We begin with a westbound MARC Camden Line train arriving at the Dorsey station from Baltimore with Bombardier split-level cab car #8048 in the lead. This is the first westbound train of the afternoon as the Camden line runs a peak only service in both directions.


Located off Maryland Rt. 100, the large park and ride facility makes the Dorsey Station a popular stop for both DC and Baltimore commuters.


Here MARC Mp36PH-3C #25 pushes the short split-level consist towards Washington DC, knocking down the Clear signal indication at DORSEY interlocking. The full crossover was installed in the early 90's to allow MARC trains to duck and weave around slower CSX freight trains on the Capitol Sub.



A few minutes later the "new" Dorsey Short Turn pulls into the track #2 platform from Washington, DC. A year or two ago, MARC was able to stretch its budget to include an extra early PM round trip originating in Washington, DC. To make everything work with their limited number of trainsets the round trip would have to turn at Dorsey, instead of running all the way to Baltimore. This isn't a huge deal as very few Camden Line riders continue beyond Dorsey. Today MARC MP36PH-3C #15 has the honors of leading the eastbound train.


This train consisted entirely of single level K-Cars with MARC #7762 leading the movement back west.

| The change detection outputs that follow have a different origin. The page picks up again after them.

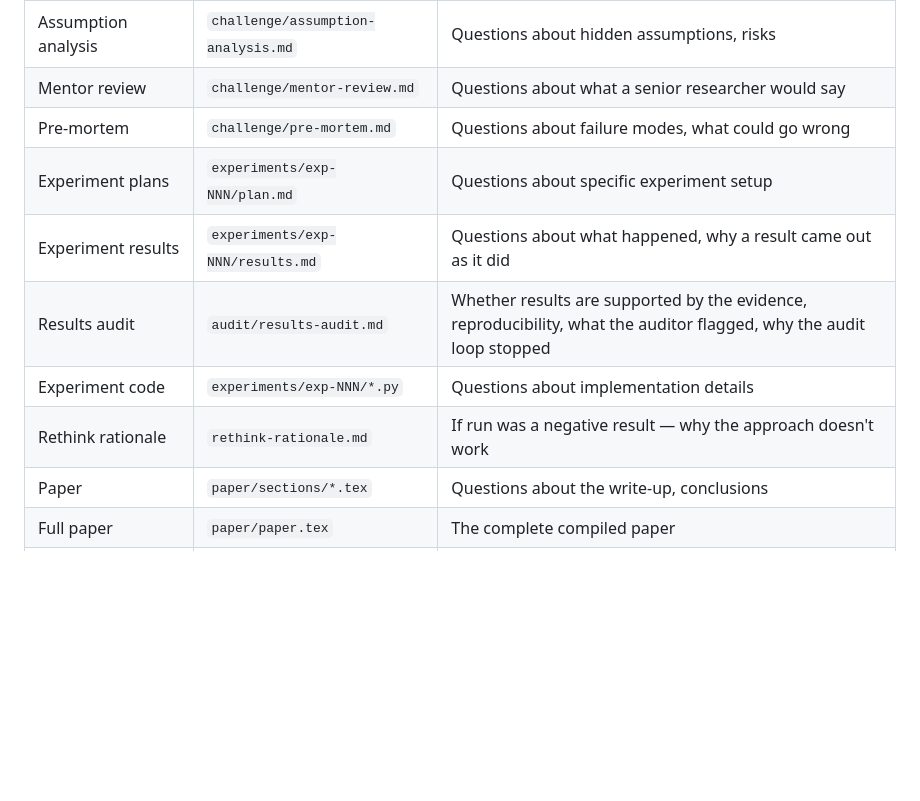
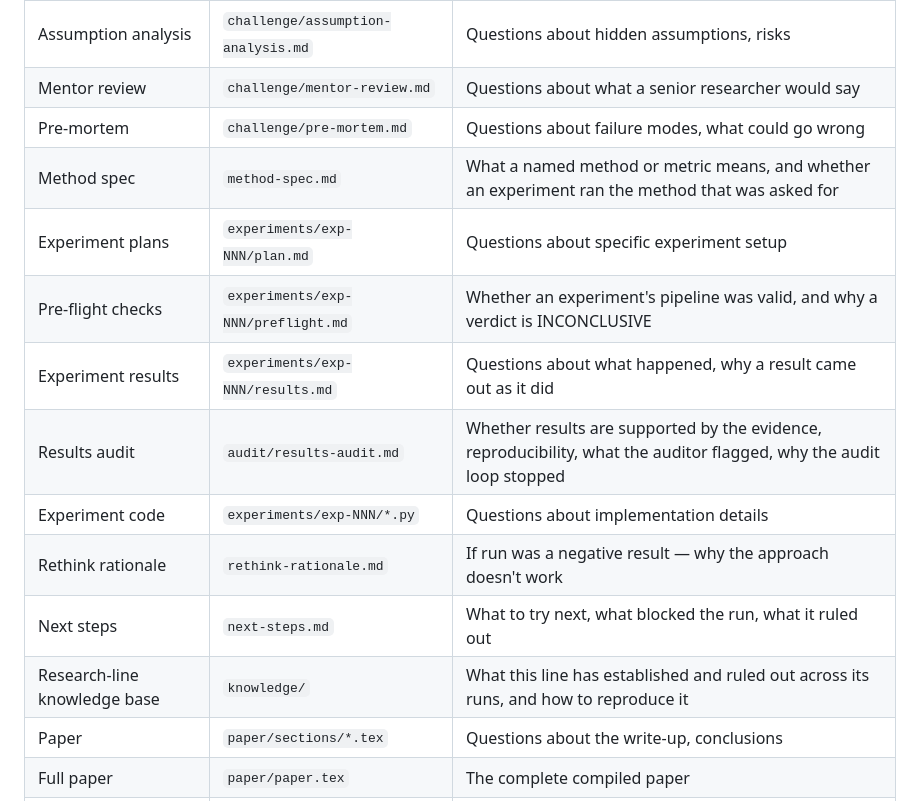
Before and after one commit to tbuckworth/ai-safety-researcher, a Markdown page: commands/researcher-review.md, the part around one of its changes. GitHub-like rendering; blank space fills up the shorter version.

```diff
--- a/commands/researcher-review.md
+++ b/commands/researcher-review.md
@@ -45,11 +43,15 @@ When the user asks a question, pull in the relevant artifact file(s) to answer.
 | Assumption analysis | `challenge/assumption-analysis.md` | Questions about hidden assumptions, risks |
 | Mentor review | `challenge/mentor-review.md` | Questions about what a senior researcher would say |
 | Pre-mortem | `challenge/pre-mortem.md` | Questions about failure modes, what could go wrong |
+| Method spec | `method-spec.md` | What a named method or metric means, and whether an experiment ran the method that was asked for |
 | Experiment plans | `experiments/exp-NNN/plan.md` | Questions about specific experiment setup |
+| Pre-flight checks | `experiments/exp-NNN/preflight.md` | Whether an experiment's pipeline was valid, and why a verdict is INCONCLUSIVE |
 | Experiment results | `experiments/exp-NNN/results.md` | Questions about what happened, why a result came out as it did |
 | Results audit | `audit/results-audit.md` | Whether results are supported by the evidence, reproducibility, what the auditor flagged, why the audit loop stopped |
 | Experiment code | `experiments/exp-NNN/*.py` | Questions about implementation details |
 | Rethink rationale | `rethink-rationale.md` | If run was a negative result — why the approach doesn't work |
+| Next steps | `next-steps.md` | What to try next, what blocked the run, what it ruled out |
+| Research-line knowledge base | `knowledge/` | What this line has established and ruled out across its runs, and how to reproduce it |
 | Paper | `paper/sections/*.tex` | Questions about the write-up, conclusions |
 | Full paper | `paper/paper.tex` | The complete compiled paper |
 | References | `references.bib` | Citation details |
```
Also changed, not shown: other parts of commands/researcher-review.md (+3 -28 lines).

A little less than a month before the final performance on May 17th, the RBBX Blue Unit pulled into Baltimore for a week long engagement. The train was stabled at the typically vacant Mt. Claire Yard, which is located on the original B&O alignment that leads to the present site of the B&O museum and the Mt. Claire shoppes. The long string of heritage passenger cars was divided between two tracks. Performers traveling by road also had space in the yard to park their RVs.


At some point a shuttle bus arrived to ferry the performers to the Royal Farms arena in Downtown Baltimore. Before PETA threw a fit, the elephants and other equipment would parade down surface streets to reach the area from the rail-head.


I'm sure a website somewhere has a detailed history about all the RRBX cars, but I couldn't find it and it ultimately doesn't do you much good to hear me rattle through a list of dates and builders. The passenger cars served as dormitories for most of the performers and stage crew for the RRBX production. Previously all the animals would also ride the train, however the large cats were moved into trucks and, as I said, the elephants were retired.